We often debate about how women should be labeled–just the other day ASOS took a major hit when they called a model ‘plus size’ instead of just stating the obvious fact that she’s a model and leave it at that. But in my recent time looking for cute summer clothes to wear, I’ve realized that it’s not just the brands, but often times it’s also the media that seemingly tries to be inclusive but ends up putting curvy women in a separate category altogether which I believe is counterintuitive.
To name just a few I came across today there was “Swimsuit trends made for plus-size women” that went on to list styles that basically are supposed to cinch in at the waist and sexy options to show off your body, the next was “how the wrap dress is the best thing that curvy women can wear,” which went on to make pointless statements about how it’s slimming, and the last icing on the cake was “skirts to make your curves seem hourglass.” Really encouraging right?!

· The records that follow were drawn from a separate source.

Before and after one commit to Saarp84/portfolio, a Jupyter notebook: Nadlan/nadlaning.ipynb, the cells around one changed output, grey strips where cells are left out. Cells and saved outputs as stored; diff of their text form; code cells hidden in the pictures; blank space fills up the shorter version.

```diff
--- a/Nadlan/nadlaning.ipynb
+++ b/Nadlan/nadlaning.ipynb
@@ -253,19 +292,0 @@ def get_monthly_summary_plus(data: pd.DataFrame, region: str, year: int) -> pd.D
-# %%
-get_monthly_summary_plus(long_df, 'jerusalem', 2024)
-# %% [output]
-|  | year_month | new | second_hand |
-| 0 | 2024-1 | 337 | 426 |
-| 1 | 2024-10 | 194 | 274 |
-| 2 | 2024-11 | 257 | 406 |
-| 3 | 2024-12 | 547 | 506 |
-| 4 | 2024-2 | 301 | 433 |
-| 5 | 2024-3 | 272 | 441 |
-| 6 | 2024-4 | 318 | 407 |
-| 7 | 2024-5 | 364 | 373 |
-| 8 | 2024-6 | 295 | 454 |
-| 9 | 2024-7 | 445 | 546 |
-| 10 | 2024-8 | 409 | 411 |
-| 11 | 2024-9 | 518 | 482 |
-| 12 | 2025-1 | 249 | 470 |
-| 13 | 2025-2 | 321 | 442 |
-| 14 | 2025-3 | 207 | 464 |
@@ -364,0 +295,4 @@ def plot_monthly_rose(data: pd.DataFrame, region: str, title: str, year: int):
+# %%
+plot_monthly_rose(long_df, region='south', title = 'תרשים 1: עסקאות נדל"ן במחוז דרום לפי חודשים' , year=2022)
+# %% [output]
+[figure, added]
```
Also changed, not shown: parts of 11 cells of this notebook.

There’s a difference between suggesting brands to buy for swimwear or summer dresses, and explicitly saying that these trends are just for curvy women. And though it feels like an innocent enough attempt to be inclusive, inclusive to me means that curvy women should be able to shop in the same section, get the same trends from the runway, and find cool pieces just like everyone else in their size. It shouldn’t be a separate destination or strategy just because you have more curves than a woman fitting into sample sizes. And I can only hope that people start to realize being inclusive doesn’t mean one opinion of a curvy woman, or promoting only a certain curvy body type–it means embracing women of all sizes in ever single conversation.